Viral infections plague us mostly in the wintertime. Is this a coincidence? Actually, no. Medical researchers have determined that the lack of sunshine during the wintertime, and the resulting decrease in vitamin D levels, is the cause for increased influenza and other infections, especially as we age.
The researchers also confirmed findings of other research that have found that vitamin D levels tend to drop as we age.
The researchers, from the University of Cantabria’s Medical School and led by Dr. Victor Manuel Martinez-Taboada, tested three groups of healthy adults: young adults (ages 20-30), middle-aged adults (aged 31-59) and elderly persons (aged 60-86).
The study found that higher levels of blood serum vitamin D (25OHD) were associated with lower viral infection rates, especially during the wintertime. The elderly adults showed the greatest association between vitamin D levels and wintertime viral infection rates.
Vitamin D is known as the sunshine vitamin because it is produced when UVB light hits the skin. It is then processed through the liver to produce the serum 25OHD. Because UVB radiation decreases in the winter, vitamin D levels go down, just as viral infection rates increase.
“There are numerous studies showing the benefits of maintaining adequate vitamin D levels. As more and more research into vitamin D is conducted, we are learning that it is extremely important for human health. Our study is no different, and vitamin D supplements should be considered one of many tools that might help when conventional therapies are not enough,” said Dr. Martinez-Taboada.
Key immunity receptors increased

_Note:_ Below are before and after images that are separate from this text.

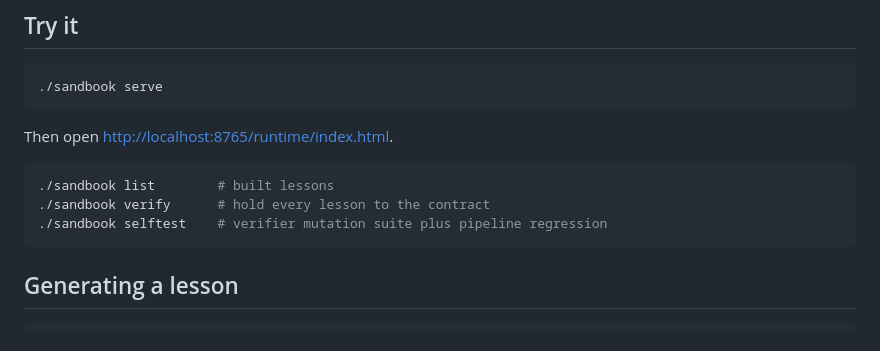
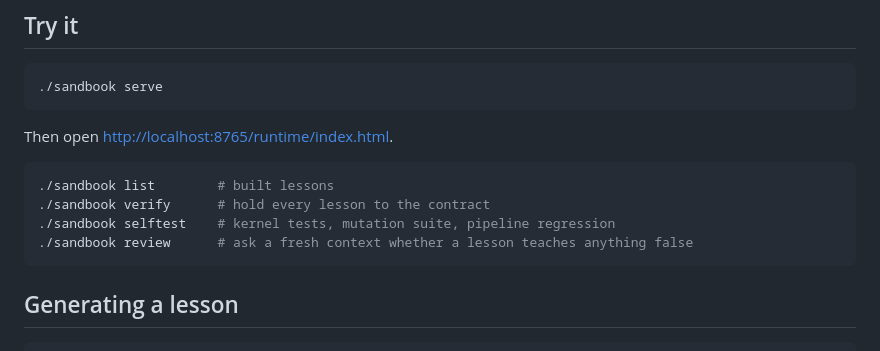
Before and after one commit to AyushGupta235/sandbook, a Markdown page: README.md, the part around one of its changes. GitHub-like rendering.

````diff
--- a/README.md
+++ b/README.md
@@ -50,7 +50,8 @@ Then open <http://localhost:8765/runtime/index.html>.
 ```bash
 ./sandbook list        # built lessons
 ./sandbook verify      # hold every lesson to the contract
-./sandbook selftest    # verifier mutation suite plus pipeline regression
+./sandbook selftest    # kernel tests, mutation suite, pipeline regression
+./sandbook review      # ask a fresh context whether a lesson teaches anything false
 ```
 
 ## Generating a lesson
````
Also changed, not shown: other parts of README.md (+59 -11 lines).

The research found that increased viral immunity appears to be related to vitamin D’s ability to increase the expression of a key immune marker called the toll-like receptor-7 (TLR7). This expression increases the ability of macrophages and lymphocytes to counteract viral infections.
Circulating 25OHD levels were determined through ELISA, and they found serum 25OHD levels were decreased with age.
Other toll-receptors were also found to correlate with vitamin D. These included TLR2, TLR4 and TLR5, which also increase immunity against various bacterial infections.
Alvarez-Rodriguez L, Lopez-Hoyos M, Garcia-Unzueta M, Amado JA, Cacho PM, Martinez-Taboada VM. Age and low levels of circulating vitamin D are associated with impaired innate immune function. J Leukoc Biol. 2012 May;91(5):829-38.
Adams C. Healthy Sun: Healing with Sunshine and the Myths About Skin Cancer. Logical Books, 2014.